**Items from a data source**
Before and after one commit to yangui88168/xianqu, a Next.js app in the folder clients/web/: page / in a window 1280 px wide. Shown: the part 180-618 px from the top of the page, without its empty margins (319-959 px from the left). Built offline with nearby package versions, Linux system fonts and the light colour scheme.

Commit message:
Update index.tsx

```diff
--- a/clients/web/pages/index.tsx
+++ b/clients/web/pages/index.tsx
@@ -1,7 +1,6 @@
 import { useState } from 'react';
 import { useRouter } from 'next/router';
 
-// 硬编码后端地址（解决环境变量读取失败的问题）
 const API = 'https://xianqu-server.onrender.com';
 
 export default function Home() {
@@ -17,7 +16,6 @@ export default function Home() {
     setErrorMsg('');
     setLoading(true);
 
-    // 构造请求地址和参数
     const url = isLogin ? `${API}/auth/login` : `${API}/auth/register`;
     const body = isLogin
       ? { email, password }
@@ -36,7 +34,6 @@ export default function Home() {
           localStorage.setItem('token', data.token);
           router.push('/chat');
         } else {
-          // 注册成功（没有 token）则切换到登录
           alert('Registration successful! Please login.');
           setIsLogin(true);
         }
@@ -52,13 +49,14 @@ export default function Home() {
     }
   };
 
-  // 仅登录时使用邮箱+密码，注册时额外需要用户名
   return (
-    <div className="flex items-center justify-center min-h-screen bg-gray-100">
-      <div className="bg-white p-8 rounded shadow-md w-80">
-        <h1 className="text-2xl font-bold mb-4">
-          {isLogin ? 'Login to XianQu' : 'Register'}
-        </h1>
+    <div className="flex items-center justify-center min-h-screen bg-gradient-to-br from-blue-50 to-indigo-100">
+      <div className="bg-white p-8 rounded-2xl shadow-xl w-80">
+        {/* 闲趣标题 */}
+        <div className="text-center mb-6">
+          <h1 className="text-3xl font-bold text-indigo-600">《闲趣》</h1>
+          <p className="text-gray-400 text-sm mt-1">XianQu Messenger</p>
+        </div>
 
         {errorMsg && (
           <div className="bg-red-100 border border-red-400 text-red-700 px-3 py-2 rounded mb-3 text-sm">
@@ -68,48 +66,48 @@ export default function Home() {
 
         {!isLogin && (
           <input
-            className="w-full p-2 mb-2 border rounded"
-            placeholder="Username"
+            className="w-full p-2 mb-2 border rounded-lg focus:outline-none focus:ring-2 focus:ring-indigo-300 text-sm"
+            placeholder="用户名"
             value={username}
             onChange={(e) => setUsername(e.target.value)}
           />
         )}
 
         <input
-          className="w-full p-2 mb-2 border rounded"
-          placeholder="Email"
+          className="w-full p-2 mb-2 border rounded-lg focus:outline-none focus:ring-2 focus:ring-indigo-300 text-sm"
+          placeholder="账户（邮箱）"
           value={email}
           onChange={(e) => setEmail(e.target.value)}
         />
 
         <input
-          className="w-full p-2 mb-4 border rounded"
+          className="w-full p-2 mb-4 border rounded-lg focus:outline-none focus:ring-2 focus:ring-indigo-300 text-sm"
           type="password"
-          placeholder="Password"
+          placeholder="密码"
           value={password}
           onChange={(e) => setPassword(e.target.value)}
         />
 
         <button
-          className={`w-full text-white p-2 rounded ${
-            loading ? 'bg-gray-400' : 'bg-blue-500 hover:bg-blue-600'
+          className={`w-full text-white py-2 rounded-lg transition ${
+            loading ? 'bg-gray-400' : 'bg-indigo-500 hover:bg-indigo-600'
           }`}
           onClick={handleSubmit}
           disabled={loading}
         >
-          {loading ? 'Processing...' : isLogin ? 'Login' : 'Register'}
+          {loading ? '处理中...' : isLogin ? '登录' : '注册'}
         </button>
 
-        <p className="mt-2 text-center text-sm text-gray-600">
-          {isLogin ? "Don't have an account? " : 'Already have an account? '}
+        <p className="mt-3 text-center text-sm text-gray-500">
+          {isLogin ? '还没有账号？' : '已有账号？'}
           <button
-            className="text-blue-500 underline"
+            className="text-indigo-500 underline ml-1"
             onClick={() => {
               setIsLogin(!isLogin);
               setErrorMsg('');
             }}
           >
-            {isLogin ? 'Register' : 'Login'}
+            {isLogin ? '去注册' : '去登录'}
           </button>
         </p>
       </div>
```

**WORK TO BE COMPLETED**
Set apart and copy each line of the records that holds the word "white".

**ANSWER TO THE PROBLEM**
-      <div className="bg-white p-8 rounded shadow-md w-80">
+      <div className="bg-white p-8 rounded-2xl shadow-xl w-80">
-          className={`w-full text-white p-2 rounded ${
+          className={`w-full text-white py-2 rounded-lg transition ${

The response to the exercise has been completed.